ALBANY, N.Y. (AP) — Gov. Andrew Cuomo will avoid a potentially dicey political conflict by not accompanying President Barack Obama to parts of upstate New York roiled over the state's ban on hydraulic fracturing for natural gas.
Obama supports the technology as an economic windfall that helps make the country more energy independent. He's expected to find supporters as well as protesters from environmental groups when he visits Syracuse and Binghamton late this week. Parts of central New York and the Southern Tier are on the gas-rich Marcellus Shale formation, where energy companies want to drill with the promise of a boom to the long economically distressed area.
Obama's two-day bus tour will begin Thursday and hit the University at Buffalo, followed by stops in Syracuse, Binghamton and northeastern Pennsylvania. Cuomo said Monday he will meet Obama when the president flies into Buffalo but won't appear in Syracuse or Binghamton.
The governor has postponed a decision on whether to allow fracking, a method of extracting oil and gas from deep underground by pumping huge amounts of water, sand and chemicals at high pressures to break up rock formations. Cuomo says he's waiting for a study by Health Commissioner Dr. Nirav Shah, which the Cuomo administration has, since February, promised was just weeks away.
The New Yorkers Against Fracking group plan demonstrations in Buffalo and Syracuse, with its largest show of opposition in Binghamton.
"Governor Cuomo should continue to stand up to the gas industry and show the leadership that President Obama has failed to show," said Alex Beauchamp of Food and Water Watch and New Yorkers Against Fracking.
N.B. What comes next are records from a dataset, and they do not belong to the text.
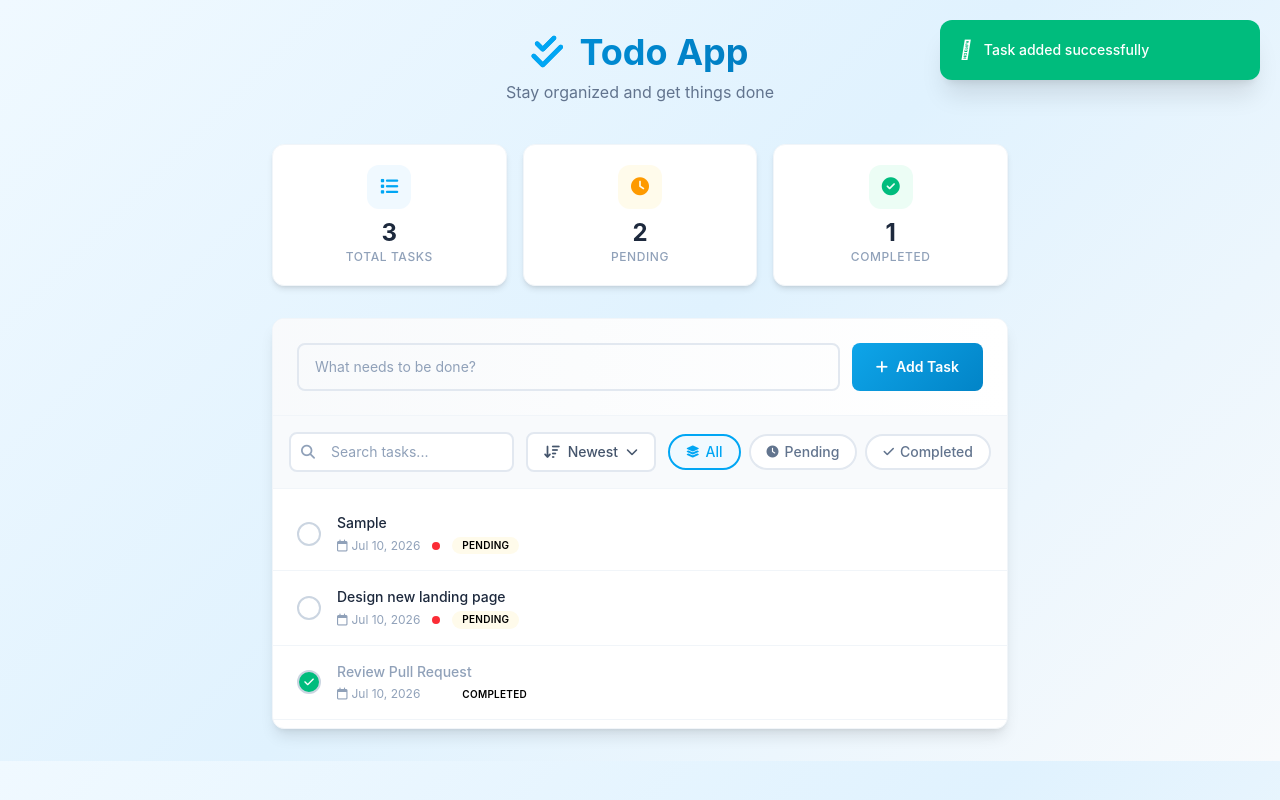
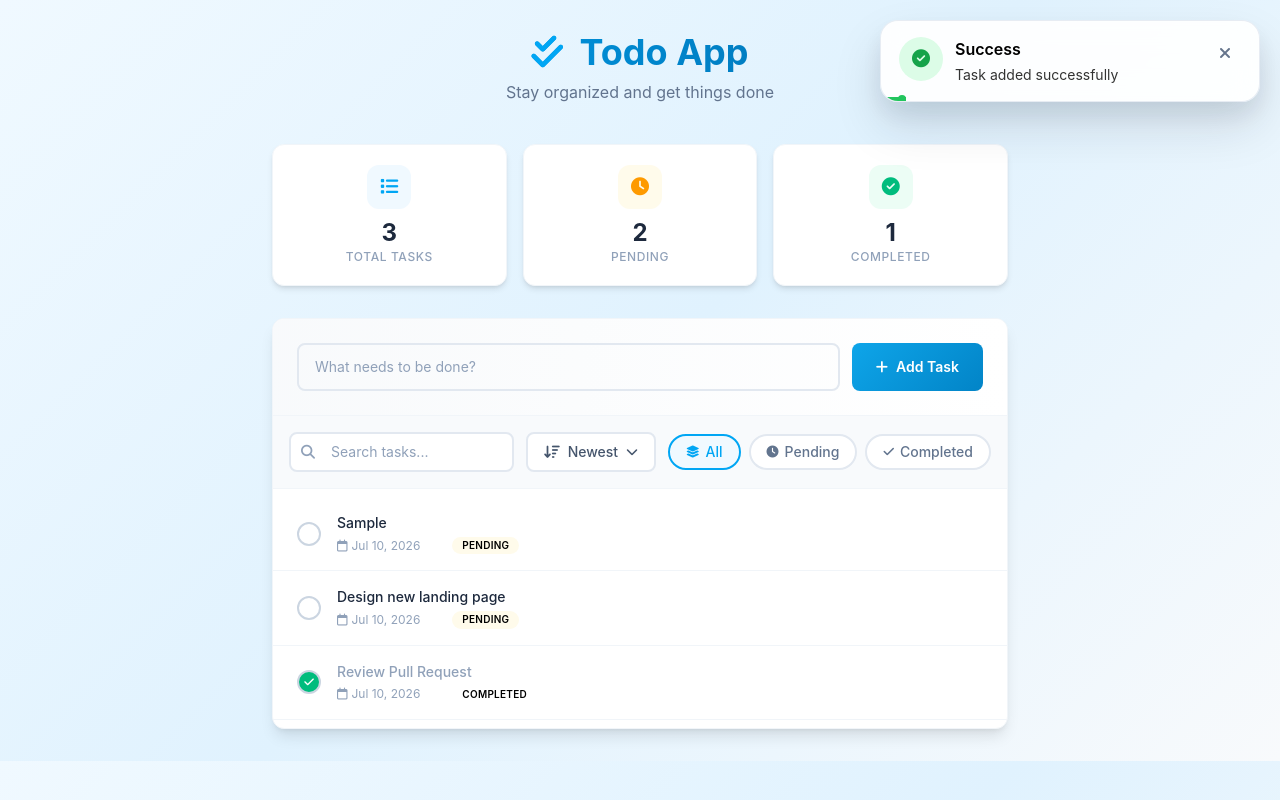
Before and after one commit to MostafaShora/Todo-App, an Angular app: page / in a window 1280 px wide. Both pictures are taken after typing "Sample" into the empty fields and a click on the button "Add Task". Built offline with nearby package versions, Linux system fonts and the light colour scheme.

Commit message:
Implement toast notifications with enhanced styling and close functionality

```diff
--- a/src/app/components/todo-item/todo-item.html
+++ b/src/app/components/todo-item/todo-item.html
@@ -1,4 +1,4 @@
-<div class="todo-item flex items-center gap-4 px-6 py-4 border-b border-slate-100 animate-slide-in">
+<div class="todo-item flex items-center gap-4 px-6 py-4 border-b border-slate-100 animate-slide-in hover:bg-slate-50">
   <div
     class="todo-check w-6 h-6 rounded-full border-2 flex items-center justify-center cursor-pointer flex-shrink-0 transition-colors duration-200"
     [ngClass]="
--- a/src/app/shared/components/toast/toast.css
+++ b/src/app/shared/components/toast/toast.css
@@ -1,7 +1,206 @@
+.toast-container {
+  position: fixed;
+  top: 20px;
+  right: 20px;
+  width: 380px;
+  z-index: 9999;
+
+  display: flex;
+  flex-direction: column;
+  gap: 14px;
+
+  pointer-events: none;
+}
+
+.toast-card {
+  position: relative;
+  overflow: hidden;
+
+  align-items: flex-start;
+  gap: 14px;
+
+  padding: 16px 18px;
+
+  border-radius: 18px;
+
+  background: rgba(255, 255, 255, 0.92);
+  backdrop-filter: blur(14px);
+  -webkit-backdrop-filter: blur(14px);
+
+  border: 1px solid rgba(226, 232, 240, 0.8);
+
+  box-shadow:
+    0 12px 24px rgba(15, 23, 42, 0.08),
+    0 24px 50px rgba(15, 23, 42, 0.12);
+
+  pointer-events: auto;
+
+  animation: slideIn 0.4s ease;
+
+  transition:
+    transform 0.35s ease,
+    box-shadow 0.35s ease,
+    opacity 0.3s ease;
+}
+
+.toast-card:hover {
+  transform: translateY(-4px);
+
+  box-shadow:
+    0 18px 35px rgba(15, 23, 42, 0.1),
+    0 28px 60px rgba(15, 23, 42, 0.16);
+}
+
+/* ========= Icon ========= */
+
+.toast-icon {
+  width: 44px;
+  height: 44px;
+
+  flex-shrink: 0;
+
+  border-radius: 50%;
+
+  display: flex;
+  align-items: center;
+  justify-content: center;
+
+  font-size: 18px;
+
+  animation: pop 0.35s ease;
+}
+
+.success .toast-icon {
+  background: #dcfce7;
+  color: #16a34a;
+}
+
+.error .toast-icon {
+  background: #fee2e2;
+  color: #dc2626;
+}
+
+.warning .toast-icon {
+  background: #fef3c7;
+  color: #d97706;
+}
+
+.info .toast-icon {
+  background: #dbeafe;
+  color: #2563eb;
+}
+
+/* ========= Content ========= */
+
+.toast-content {
+  flex: 1;
+}
+
+.toast-title {
+  font-size: 15px;
+  font-weight: 700;
+  color: #0f172a;
+  margin-bottom: 4px;
+}
+
+.toast-message {
+  font-size: 14px;
+  color: #64748b;
+  line-height: 1.5;
+}
+
+/* ========= Close Button ========= */
+
+.close-btn {
+  width: 32px;
+  height: 32px;
+
+  border: none;
+  background: transparent;
+
+  border-radius: 10px;
+
+  color: #64748b;
+
+  cursor: pointer;
+
+  transition: 0.25s;
+}
+
+.close-btn:hover {
+  background: #f1f5f9;
+  color: #0f172a;
+  transform: rotate(90deg);
+}
+
+/* ========= Progress ========= */
+
+.progress {
+  position: absolute;
+
+  left: 0;
+  bottom: 0;
+
+  height: 4px;
+  width: 100%;
+
+  animation: progress 3s linear forwards;
+}
+
+.success .progress {
+  background: #22c55e;
+}
+
+.error .progress {
+  background: #ef4444;
+}
+
+.warning .progress {
+  background: #f59e0b;
+}
+
+.info .progress {
+  background: #3b82f6;
+}
+
+.toast-card:hover .progress {
+  animation-play-state: paused;
+}
+
+.progress::after {
+  content: '';
+
+  position: absolute;
+
+  right: 0;
+  top: 50%;
+
+  width: 8px;
+  height: 8px;
+
+  border-radius: 50%;
+
+  background: inherit;
+
+  transform: translateY(-50%);
+}
+
+/* ========= Closing ========= */
+
+.toast-card.closing {
+  animation: slideOut 0.3s ease forwards;
+}
+
+/* ========= Animations ========= */
+
 @keyframes slideIn {
   from {
     opacity: 0;
-    transform: translateX(100%);
+    transform: translateX(120%) scale(0.92);
+  }
+
+  70% {
+    transform: translateX(-8px) scale(1);
   }
 
   to {
@@ -10,6 +209,55 @@
   }
 }
 
-.animate-slide-in {
-  animation: slideIn .35s ease;
+@keyframes slideOut {
+  from {
+    opacity: 1;
+    transform: translateX(0) scale(1);
+  }
+
+  to {
+    opacity: 0;
+    transform: translateX(120%) scale(0.9);
+  }
 }
+
+@keyframes progress {
+  from {
+    width: 100%;
+  }
+
+  to {
+    width: 0%;
+  }
+}
+
+@keyframes pop {
+  from {
+    transform: scale(0.5);
+    opacity: 0;
+  }
+
+  70% {
+    transform: scale(1.15);
+  }
+
+  to {
+    transform: scale(1);
+    opacity: 1;
+  }
+}
+
+/* ========= Mobile ========= */
+
+@media (max-width: 640px) {
+  .toast-container {
+    left: 16px;
+    right: 16px;
+    top: 16px;
+    width: auto;
+  }
+
+  .toast-card {
+    padding: 14px;
+  }
+}
--- a/src/app/shared/components/toast/toast.html
+++ b/src/app/shared/components/toast/toast.html
@@ -1,25 +1,52 @@
+<div class="toast-container">
   @for (toast of toastService.toasts(); track toast.id) {
     <div
-    class="fixed top-5 right-5 z-50 flex items-center gap-3 rounded-xl px-5 py-4 shadow-xl text-white min-w-[320px] animate-slide-in"
-    [ngClass]="{
-      'bg-emerald-500': toast.type === 'success',
-      'bg-red-500': toast.type === 'error',
-      'bg-amber-500': toast.type === 'warning',
-      'bg-sky-500': toast.type === 'info',
-    }"
+      class="toast-card"
+      [class.success]="toast.type === 'success'"
+      [class.error]="toast.type === 'error'"
+      [class.warning]="toast.type === 'warning'"
+      [class.info]="toast.type === 'info'"
+      [class.closing]="toast.closing"
     >
-    <i
-      class="text-lg"
-      [ngClass]="{
-        'fa-solid fa-circle-check': toast.type === 'success',
-        'fa-solid fa-circle-xmark': toast.type === 'error',
-        'fa-solid fa-triangle-exclamation': toast.type === 'warning',
-        'fa-solid fa-circle-info': toast.type === 'info',
-      }"
-    ></i>
+      <div class="flex justify-between items-start w-full">
+        <div class="flex gap-3">
+          <div class="toast-icon">
+            @switch (toast.type) {
+              @case ('success') {
+                <i class="fa-solid fa-circle-check"></i>
+              }
 
-    <span class="text-sm font-medium">
+              @case ('error') {
+                <i class="fa-solid fa-circle-xmark"></i>
+              }
+
+              @case ('warning') {
+                <i class="fa-solid fa-triangle-exclamation"></i>
+              }
+
+              @default {
+                <i class="fa-solid fa-circle-info"></i>
+              }
+            }
+          </div>
+
+          <div>
+            <h4 class="font-semibold">
+              {{ toast.title }}
+            </h4>
+
+            <p class="text-sm opacity-80 mt-1">
               {{ toast.message }}
-    </span>
+            </p>
+          </div>
+        </div>
+
+        <button class="close-btn" (click)="toastService.close(toast.id)">
+          <i class="fa-solid fa-xmark"></i>
+        </button>
+      </div>
+
+      <div class="progress"></div>
     </div>
   }
+</div>
--- a/src/app/shared/models/toast.model.ts
+++ b/src/app/shared/models/toast.model.ts
@@ -6,4 +6,5 @@ export interface Toast {
   message: string;
   type: ToastType;
   duration: number;
+  closing?: boolean;
 }
--- a/src/app/shared/services/toast.ts
+++ b/src/app/shared/services/toast.ts
@@ -23,7 +23,9 @@ export class ToastService {
         this.toasts.update(t => [...t, toast]);
 
         setTimeout(() => {
-            this.remove(toast.id);
+
+            this.close(toast.id);
+
         }, duration);
 
     }
@@ -33,4 +35,25 @@ export class ToastService {
             t.filter(x => x.id !== id)
         );
     }
+
+    close(id: number) {
+
+        this.toasts.update(toasts =>
+            toasts.map(toast =>
+                toast.id === id
+                    ? {
+                        ...toast,
+                        closing: true
+                    }
+                    : toast
+            )
+        );
+
+        setTimeout(() => {
+
+            this.remove(id);
+
+        }, 300);
+
+    }
 }
```
Lines whose indentation alone changed are shown as unchanged.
He said he believes fracking could lead to gas leaks that would exacerbate global warming, a claim that fracking supporters dispute.
Cuomo noted Monday that some wine producers in the Finger Lakes region, where he has toured recently, are concerned about any contamination of the soil and groundwater and "are all against fracking, and they make that point."
Cuomo said Obama's view that gas drilling in shale has economic benefits, however, is "inarguable."
"It has obvious economic benefits," Cuomo said on public radio's "Capitol Pressroom."
"Every area that has participated in fracking will say it has increased commercial activity and it has an economic boost," Cuomo said. "The question is, is there a cost to the environment, to health, et cetera. That's what has to be assessed and that's what has to be weighed and that's what we're doing."
He won't provide a timeframe for the decision, even as gas production exceeds projections in Pennsylvania's section of the Marcellus and environmental activists ramp up opposition with a growing group of A-list actors and musicians.
"I've been on the road continuing the work," Shah said in an interview Friday. "And it is a work in progress."
The issue is still difficult politically, a Siena College poll shows. The Aug. 12 poll of 814 voters shows 41 percent support drilling, with 42 opposed, which was a statistical tie.
There was no immediate comment from the Independent Oil & Gas Association based outside Buffalo. The group has mounted an advertising campaign with other business groups around the theme: "There's only one thing standing between the state of New York and thousands of new jobs."
AP Writer Michael Virtanen contributed to this report.